The British Library is the national copyright library of the UK and the largest collection of books, periodicals, journals and sound recordings in the world.
It was established as part of the British Museum in 1753 and moved to its current home on Euston Road in 1997. The imposing brick building just beside St Pancras station houses 170m items and counting; as the library receives copies of all books, newspapers, magazines and manuscripts published in the UK the collection is expanding at a rate of around 3m items per year.
If you thought the library was open only to academic scholars or professional researchers, think again. In recent years the BL (as it’s affectionately known) has relaxed its registration requirements, and there are now many ways the non-academic public can access and use the library’s resources.
Using the library at the British Library
To use one of the BL’s 11 reading rooms, you’ll first need to register for a Reader Pass. This is a fairly pain-free process and can be begun online: simply provide your name and address, and indicate the research area you’re interested in using the library’s materials for.
(To understand the kinds of materials that are available — the sort that won’t be found in your local lending library — it’s a good idea to check the online catalogues before you begin registration.)
You’ll then need to visit the BL in person with proof of address and signature, and a list of materials you’d like to use. Once you’ve picked up your Reader Pass you’ll be able to order books via the electronic catalogues in the reading rooms.
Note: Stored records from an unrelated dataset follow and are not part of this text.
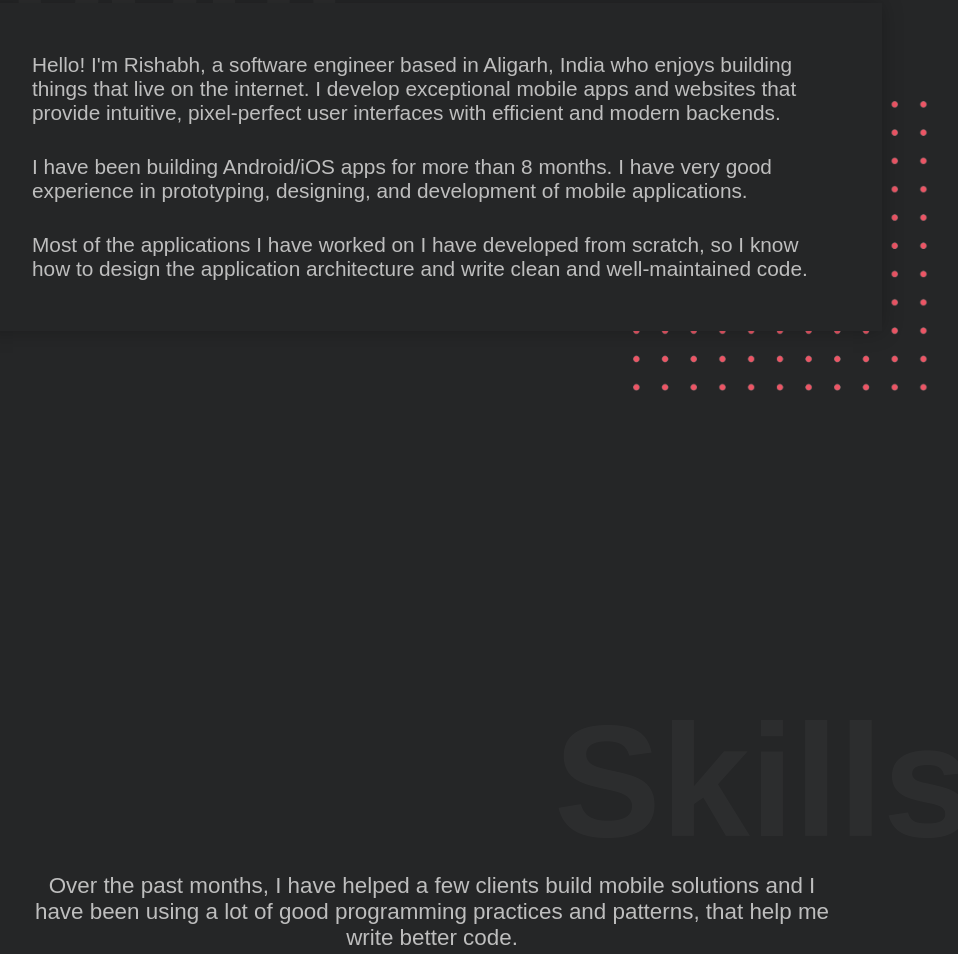
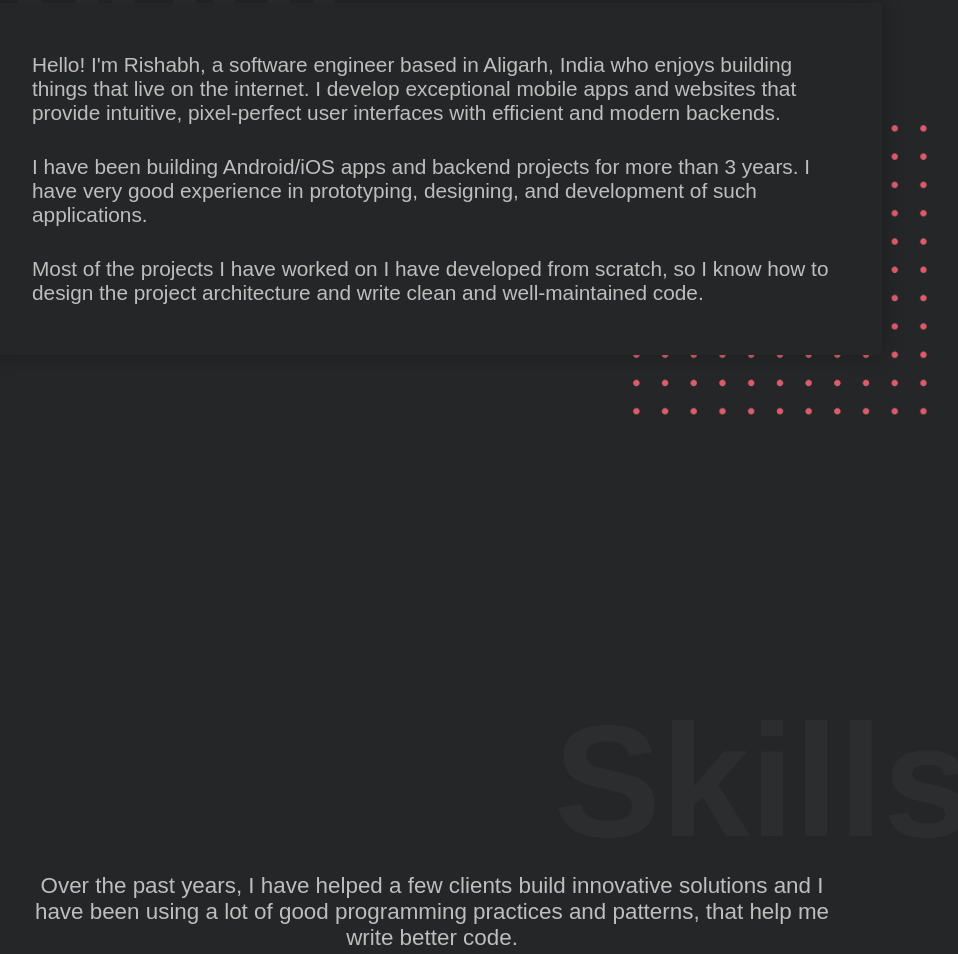
Before and after one commit to Rishabhltfb/Rishabhltfb.github.io, a plain HTML site: page index.html in a window 1280 px wide. Shown: the part 928-1882 px from the top of the page, without its empty margins (208-1166 px from the left). Drawn offline with Linux system fonts and the light colour scheme.

Commit message:
ref: update experience and copyright year

```diff
--- a/index.html
+++ b/index.html
@@ -81,14 +81,10 @@
           pixel-perfect user interfaces with efficient and modern backends.
         </p>
         <p>
-          I have been building Android/iOS apps for more than 8 months. I have
-          very good experience in prototyping, designing, and development of
-          mobile applications.
+          I have been building Android/iOS apps and backend projects for more than 3 years. I have very good experience in prototyping, designing, and development of such applications.
         </p>
         <p>
-          Most of the applications I have worked on I have developed from
-          scratch, so I know how to design the application architecture and
-          write clean and well-maintained code.
+          Most of the projects I have worked on I have developed from scratch, so I know how to design the project architecture and write clean and well-maintained code.
         </p>
       </div>
       <img src="img/dotted-shape.png" alt="" />
@@ -97,7 +93,7 @@
     <div class="container skills" id="skills">
       <h1>Skills</h1>
       <p class="skills-info">
-        Over the past months, I have helped a few clients build mobile solutions
+        Over the past years, I have helped a few clients build innovative solutions
         and I have been using a lot of good programming practices and patterns,
         that help me write better code.
       </p>
@@ -176,11 +172,11 @@
       <form action="">
         <input type="text" name="name" placeholder="Full Name" />
         <input type="text" placeholder="Email" />
-        <input
+<!--         <input
           type="text"
           placeholder="PortfolioPersonemail@example.com"
           disabled
-        />
+        /> -->
         <textarea
           name="message"
           cols="30"
@@ -193,7 +189,7 @@
 
     <footer>
       <hr />
-      <p>2020 Copyright. All Rights Reserved.</p>
+      <p>2021 Copyright. All Rights Reserved.</p>
     </footer>
 
     <script src="js/ScrollMagic.min.js"></script>
```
Note that some of the rooms — in particular, Humanities 1 and 2 — get very popular, but it’s possible to order your books to another room (such as Maps, which rarely gets busy and has lovely big tables for spreading maps and other large documents onto). Some collections — for example, Asian and African Studies — must be read in their own reading room, but in general it’s possible to order materials to the room of your choice.
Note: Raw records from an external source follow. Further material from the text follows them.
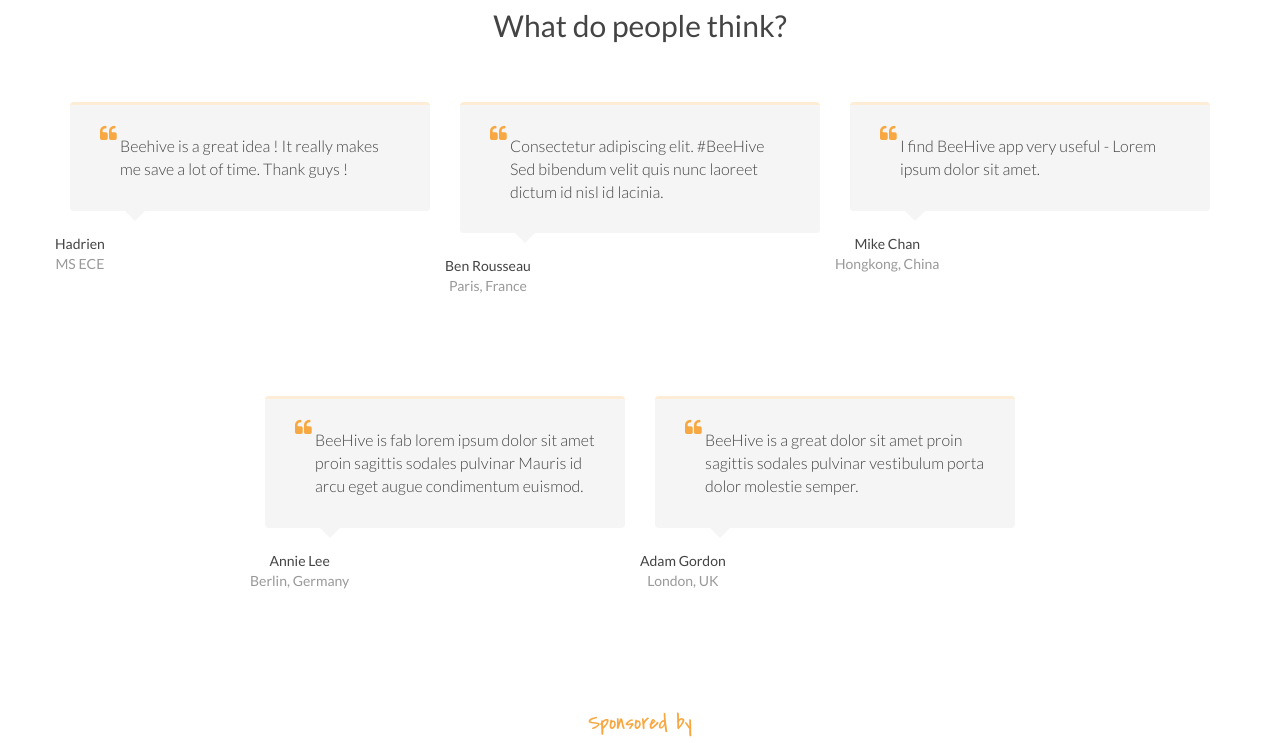
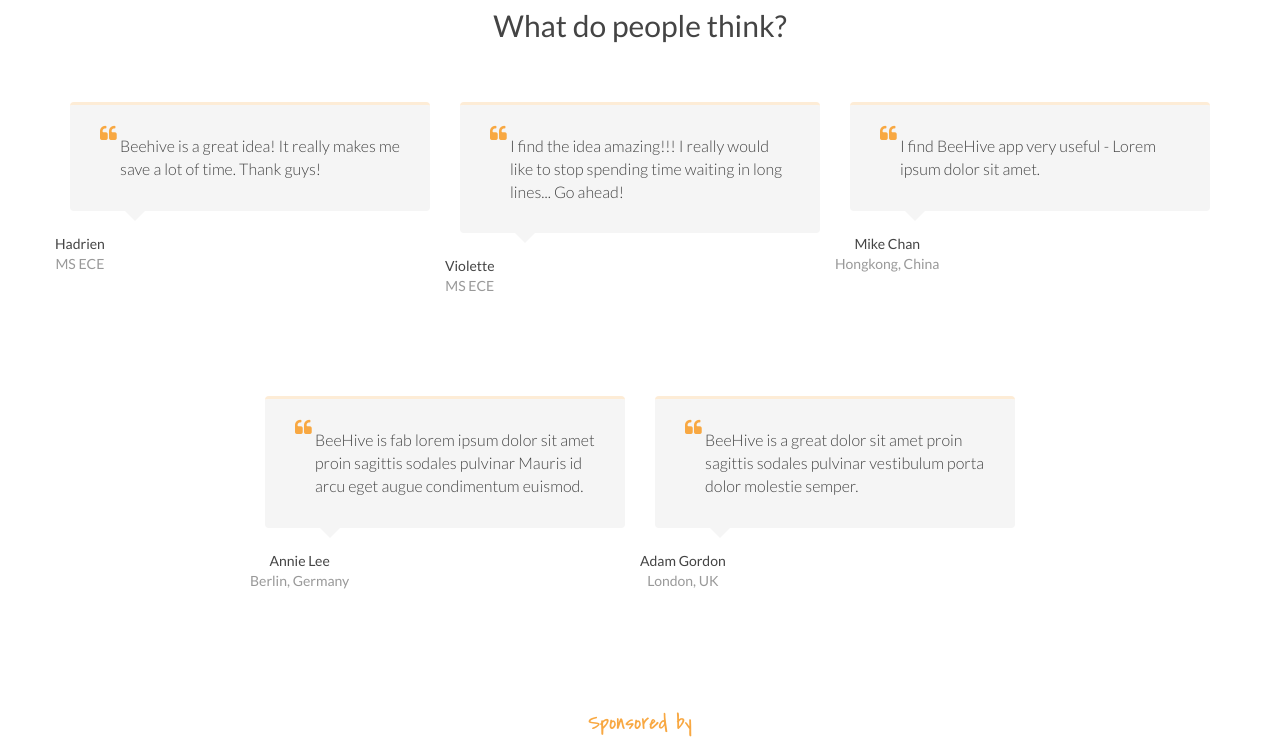
Before and after one commit to zhenyi2697/Beehive-frontpage, a plain HTML site: page index.html in a window 1280 px wide. Shown: the part 3440-4183 px from the top of the page. Drawn offline with Linux system fonts and the light colour scheme.

Commit message:
Update index.html
Ajouter commentaires

```diff
--- a/index.html
+++ b/index.html
@@ -330,7 +330,7 @@
                     <div class="quote-box">
                         <i class="fa fa-quote-left"></i>
                         <blockquote class="quote">
-                            Beehive is a great idea ! It really makes me save a lot of time. Thank guys !
+                            Beehive is a great idea! It really makes me save a lot of time. Thank guys!
                         </blockquote><!--//quote-->
                     </div><!--//quote-box-->
                     <div class="people row">
@@ -344,13 +344,13 @@
                     <div class="quote-box">
                         <i class="fa fa-quote-left"></i>
                         <blockquote class="quote">
-                            Consectetur adipiscing elit. #BeeHive Sed bibendum velit quis nunc laoreet dictum id nisl id lacinia.
+                            I find the idea amazing!!! I really would like to stop spending time waiting in long lines... Go ahead!
                         </blockquote><!--//quote-->
                     </div><!--//quote-box-->
                     <div class="people row">
                         <p class="details text-center pull-left">
-                            <span class="name">Ben Rousseau</span>
-                            <span class="title">Paris, France</span>
+                            <span class="name">Violette</span>
+                            <span class="title">MS ECE</span>
                         </p>
                     </div><!--//people-->
                 </div><!--//item-->
```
Note that some reading rooms close earlier than others, so bear this in mind when planning your visit.
After your first visit, you’ll also be able to order items in advance using the online catalogue, which is recommended as books can take up to an hour to arrive if ordered on the day. You'll also be able to track your book orders online, which is helpful if you're popping in at lunchtime or after work and only have limited time to spend at the library.
Other ways to visit
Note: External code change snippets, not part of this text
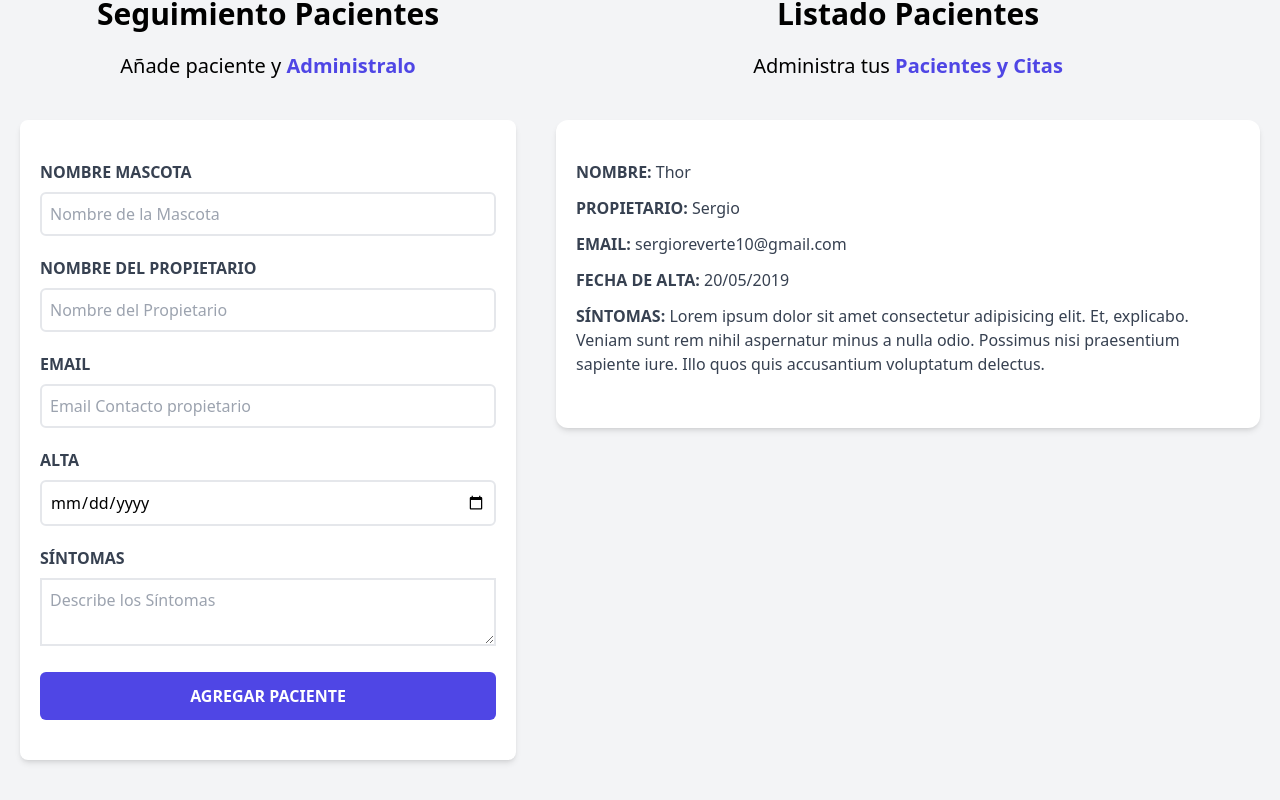
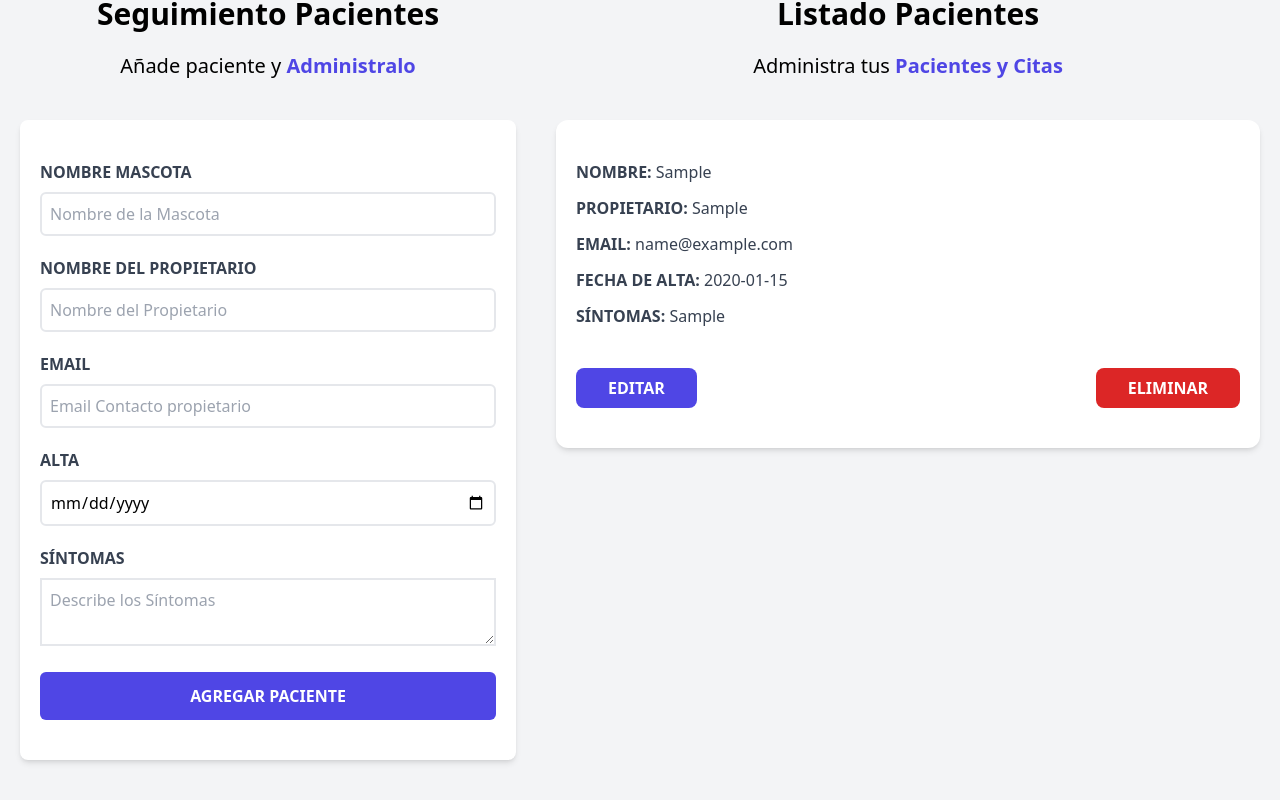
Before and after one commit to Reverte10/Control-de-citas-en-React, a React (Vite) app: page / in a window 1280 px wide. Both pictures are taken after typing "Sample", "Sample", "name@example.com", "2020-01-15", "Sample" into the empty fields and a click on the input "Agregar Paciente". Shown: the part 132-932 px from the top of the page. Built offline with nearby package versions, Linux system fonts and the light colour scheme.

Commit message:
creado props

```diff
--- a/src/App.jsx
+++ b/src/App.jsx
@@ -5,7 +5,8 @@
 
 function App() {
 
-  const [pacientes, setPacientes] = useState([])
+  const [pacientes, setPacientes] = useState([]);
+  const [paciente, setPaciente] =useState({});
 
   return (
     <div className="container mx-auto mt-10">
@@ -15,9 +16,11 @@
         <Formulario
           pacientes={pacientes}
           setPacientes={setPacientes}
+          paciente={paciente}
         />
         <ListadoPacientes
-
+          pacientes={pacientes}
+          setPaciente={setPaciente}
         />
       </div>
 
--- a/src/components/Formulario.jsx
+++ b/src/components/Formulario.jsx
@@ -1,13 +1,24 @@
 import { useState, useEffect } from 'react';
 import Error from './Error';
 
-function Formulario({ pacientes, setPacientes }) {
+function Formulario({ pacientes, setPacientes, paciente }) {
   const [nombre, setNombre] = useState('');
   const [propietario, setPropietario] = useState('');
   const [email, setEmail] = useState('');
   const [fecha, setFecha] = useState('');
   const [sintomas, setSintomas] = useState('');
-  const [error, setError] = useState(false)
+  const [error, setError] = useState(false);
+
+  useEffect(() => {
+
+  }, [paciente])
+
+  const generarId = () => {
+    const random = Math.random().toString(36).substr(2);
+    const fecha = Date.now().toString(36)
+
+    return random + fecha
+  }
 
   const handleSubmit = (e) => {
     e.preventDefault();
@@ -24,7 +35,8 @@
       propietario,
       email,
       fecha,
-      sintomas
+      sintomas,
+      id : generarId()
     }
 
     setPacientes([...pacientes, objetoPaciente])
--- a/src/components/ListadoPacientes.jsx
+++ b/src/components/ListadoPacientes.jsx
@@ -1,14 +1,34 @@
 import Paciente from "./Paciente"
 
-function ListadoPacientes() {
+function ListadoPacientes({ pacientes, setPaciente }) {
+
   return (
     <div className="md:w-1/2 lg:w-3/5 md:h-screen overflow-y-scroll">
-      <h2 className="font-black text-3xl text-center">Listado Pacientes</h2>
-      <p className="text-xl mt-5 mb-10 text-center">Administra tus {' '}
-        <span className="text-indigo-600 font-bold">Pacientes y Citas</span>
-      </p>
 
-      <Paciente />
+      {pacientes && pacientes.length ? (
+        <>
+          <h2 className="font-black text-3xl text-center">Listado Pacientes</h2>
+          <p className="text-xl mt-5 mb-10 text-center">Administra tus {' '}
+            <span className="text-indigo-600 font-bold">Pacientes y Citas</span>
+          </p>
+
+          {pacientes.map((paciente) => (
+            <Paciente
+              key={paciente.id}
+              paciente={paciente}
+              setPaciente={setPaciente}
+            />
+          ))}
+        </>
+      ) : (
+        <>
+          <h2 className="font-black text-3xl text-center">No hay pacientes</h2>
+          <p className="text-xl mt-5 mb-10 text-center">Comienta agregando pacientes {' '}
+            <span className="text-indigo-600 font-bold">y aparecerán en este lugar</span>
+          </p>
+        </>
+      )
+      }
 
     </div>
   )
--- a/src/components/Paciente.jsx
+++ b/src/components/Paciente.jsx
@@ -1,25 +1,41 @@
-const Paciente = () => {
+const Paciente = ({paciente, setPaciente}) => {
+    const {nombre, propietario, email, fecha, sintomas} = paciente
+
+
     return (
         <div className="mx-5 my-10 bg-white shadow-md px-5 py-10 rounded-xl">
             <p className="font-bold mb-3 text-gray-700 uppercase">Nombre: {' '}
-                <span className="font-normal normal-case">Thor</span>
+                <span className="font-normal normal-case">{nombre}</span>
             </p>
 
             <p className="font-bold mb-3 text-gray-700 uppercase">Propietario: {' '}
-                <span className="font-normal normal-case">Sergio</span>
+                <span className="font-normal normal-case">{propietario}</span>
             </p>
 
             <p className="font-bold mb-3 text-gray-700 uppercase">Email: {' '}
-                <span className="font-normal normal-case">sergioreverte10@gmail.com</span>
+                <span className="font-normal normal-case">{email}</span>
             </p>
 
             <p className="font-bold mb-3 text-gray-700 uppercase">Fecha de Alta: {' '}
-                <span className="font-normal normal-case">20/05/2019</span>
+                <span className="font-normal normal-case">{fecha}</span>
             </p>
 
             <p className="font-bold mb-3 text-gray-700 uppercase">Síntomas: {' '}
-                <span className="font-normal normal-case">Lorem ipsum dolor sit amet consectetur adipisicing elit. Et, explicabo. Veniam sunt rem nihil aspernatur minus a nulla odio. Possimus nisi praesentium sapiente iure. Illo quos quis accusantium voluptatum delectus.</span>
+                <span className="font-normal normal-case">{sintomas}</span>
             </p>
+
+            <div className="flex justify-between mt-10">
+                <button type="button"
+                className="py-2 px-8 bg-indigo-600 hover:bg-indigo-700 text-white font-bold uppercase rounded-lg"
+                onClick={() => setPaciente(paciente)}>
+                    Editar
+                </button>
+
+                <button type="button"
+                className="py-2 px-8 bg-red-600 hover:bg-red-700 text-white font-bold uppercase rounded-lg">
+                    Eliminar
+                </button>
+            </div>
 
         </div>
     )
```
If you don’t have a personal or academic research hat on, there are still lots of ways to enjoy the BL. The library hosts workshops, discussions, exhibitions and special events throughout the year, many of which are free of charge.
On permanent exhibition in the John Ritblat Gallery on the ground floor are some of the BL’s most rare and beautiful items, including one of four surviving copies of the Magna Carta of 1215, a manuscript of Handel’s Messiah in the composer’s own hand, the original handwritten copy of Alice’s Adventures in Wonderland and notes written by Leonardo da Vinci.
Finally, there’s no registration requirement to pop into the library’s eateries — there’s a café and restaurant inside the main building, which make good places to meet literary friends; or on a sunny spring day The Last Word coffee shop on the piazza outside the main entrance is a very nice spot to stop for a coffee and a toasted sandwich on your lunch break.
Want to know more? Visit the British Library online at www.bl.uk, or in person at 96 Euston Road, NW1 2DB.